Module 12: Figure LTD hypothesis of Alzheimer's disease

LTD hypothesis of Alzheimer's disease.
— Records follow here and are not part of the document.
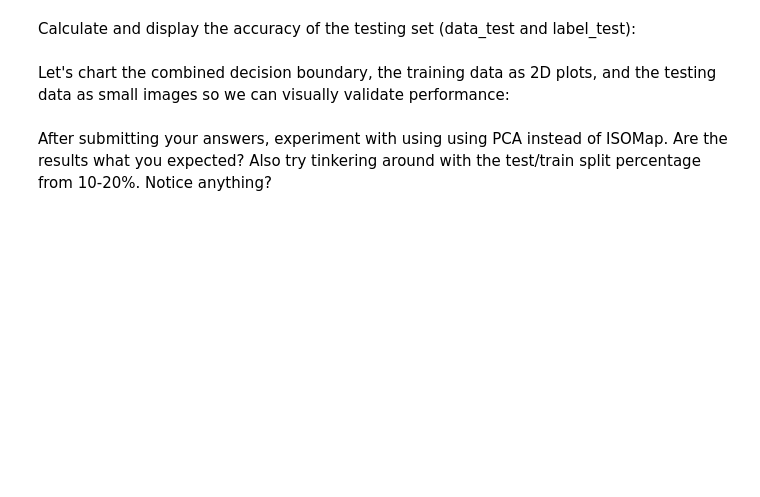
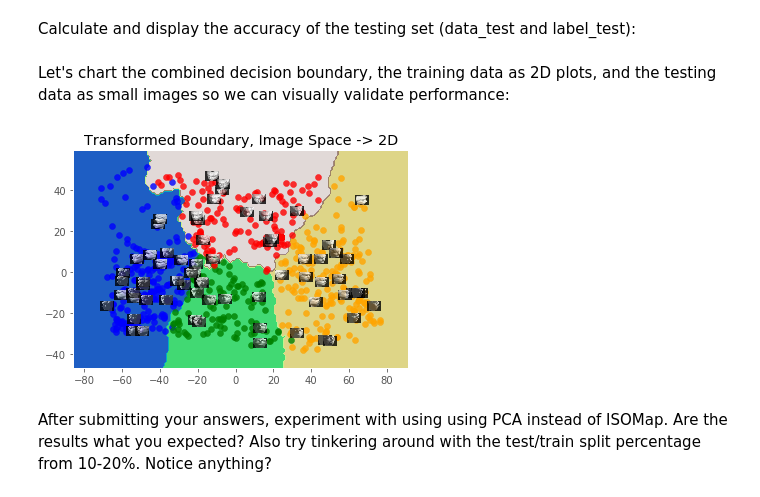
Before and after one commit to authman/DAT210x, a Jupyter notebook: Module5/Module5 - Lab6.ipynb, the cells around one changed output. Drawn from its saved outputs; the diff is of its cells as text; code cells hidden in the pictures; blank space fills up the shorter version.

```diff
--- a/Module5/Module5 - Lab6.ipynb
+++ b/Module5/Module5 - Lab6.ipynb
@@ -21,7 +24,7 @@ Test_PCA = False
 # %% [markdown]
 This method is for your visualization convenience only. You aren't expected to know how to put this together yourself, although you should be able to follow the code by now:
 # %%
-def Plot2DBoundary(DTrain, LTrain, DTest, LTest):
+def Plot2DBoundary(model, DTrain, LTrain, DTest, LTest):
     # The dots are training samples (img not drawn), and the pics are testing samples (images drawn)
     # Play around with the K values. This is very controlled dataset so it should be able to get perfect classification on testing entries
     # Play with the K for isomap, play with the K for neighbors.
@@ -154,4 +140,4 @@ print labels
 # %%
-data_train, label_train, data_test, label_test = train_test_split(df,labels,test_size=0.15,random_state=7)
+data_train, data_test, label_train, label_test = train_test_split(df,labels,test_size=0.1,random_state=7)
 # %% [markdown]
 Do `train_test_split`. Use the same code as on the EdX platform in the reading material, but set the random_state=7 for reproducibility, and the test_size to 0.15 (150%). Your labels are actually passed in as a series (instead of as an NDArray) so that you can access their underlying indices later on. This is necessary so you can find your samples in the original dataframe. The convenience methods we've written for you that handle drawing expect this, so that they can plot your testing data as images rather than as points:
@@ -172,13 +168,14 @@ if Test_PCA:
     # Your model should only be trained (fit) against the training data (data_train)
     # Once you've done this, you need use the model to transform both data_train
     # and data_test from their original high-D image feature space, down to 2D
-
-
+    pca = PCA(n_components = 2)
+    pca.fit(data_train, label_train)
     # TODO: Implement PCA here. ONLY train against your training data, but
     # transform both your training + test data, storing the results back into
     # data_train, and data_test.
-
-    # .. your code here ..
+    data_train = pca.transform(data_train)
+    data_test = pca.transform(data_test)
+    print ('PCA - data_train: ', data_train.shape, ' data_test: ', data_test.shape)
 
 else:
     # INFO: Isomap is used *before* KNeighbors to simplify your high dimensionality
@@ -195,9 +192,11 @@ else:
     # Once you've done this, you need use the model to transform both data_train
     # and data_test from their original high-D image feature space, down to 2D
 
-
     # TODO: Implement Isomap here. ONLY train against your training data, but
     # transform both your training + test data, storing the results back into
     # data_train, and data_test.
-
-    # .. your code here ..
+    iso = manifold.Isomap(n_neighbors=5, n_components=2)
+    iso.fit(data_train)
+    data_train = iso.transform(data_train)
+    data_test = iso.transform(data_test)
+    print ('ISOMap - data_train: ', data_train.shape, ' data_test: ', data_test.shape)
@@ -207,0 +207,5 @@ Implement `KNeighborsClassifier` here. You can use any K value from 1 through 20
+# %%
+print label_train.shape
+knn = KNeighborsClassifier()
+knn.fit(data_train, label_train.values.ravel())
+knn.score(data_test, label_test)
@@ -212,6 +217,8 @@ Calculate and display the accuracy of the testing set (data_test and label_test)
 # %% [markdown]
 Let's chart the combined decision boundary, the training data as 2D plots, and the testing data as small images so we can visually validate performance:
 # %%
-Plot2DBoundary(data_train, label_train, data_test, label_test)
+Plot2DBoundary(knn, data_train, label_train, data_test, label_test)
+# %% [output]
+[figure, added]
 # %% [markdown]
 After submitting your answers, experiment with using using PCA instead of ISOMap. Are the results what you expected? Also try tinkering around with the test/train split percentage from 10-20%. Notice anything?
```
Also changed, not shown: parts of 10 cells of this notebook.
During the day, brief high concentration (1000 nM) spikes of Ca2+ are responsible for activating long-term potentiation (LTP) that form memories that are held in a temporary memory store. At night, these temporary memories are consolidated following their transfer to a permanent memory store during sleep. The memories in the temporary store are then erased by a period of intermediate elevation of Ca2+ (approximately 300 nM). In Alzheimer's disease, amyloid metabolism results in a permanent elevation of Ca2+ into this intermediate range that continuously erase memories from the temporary memory store soon after they are formed. Memories can still be formed by brief high-intensity spikes of Ca2+, but the persistent amyloid-dependent elevation of Ca2+ erases these temporary memories before they can be transferred to the permanent memory store.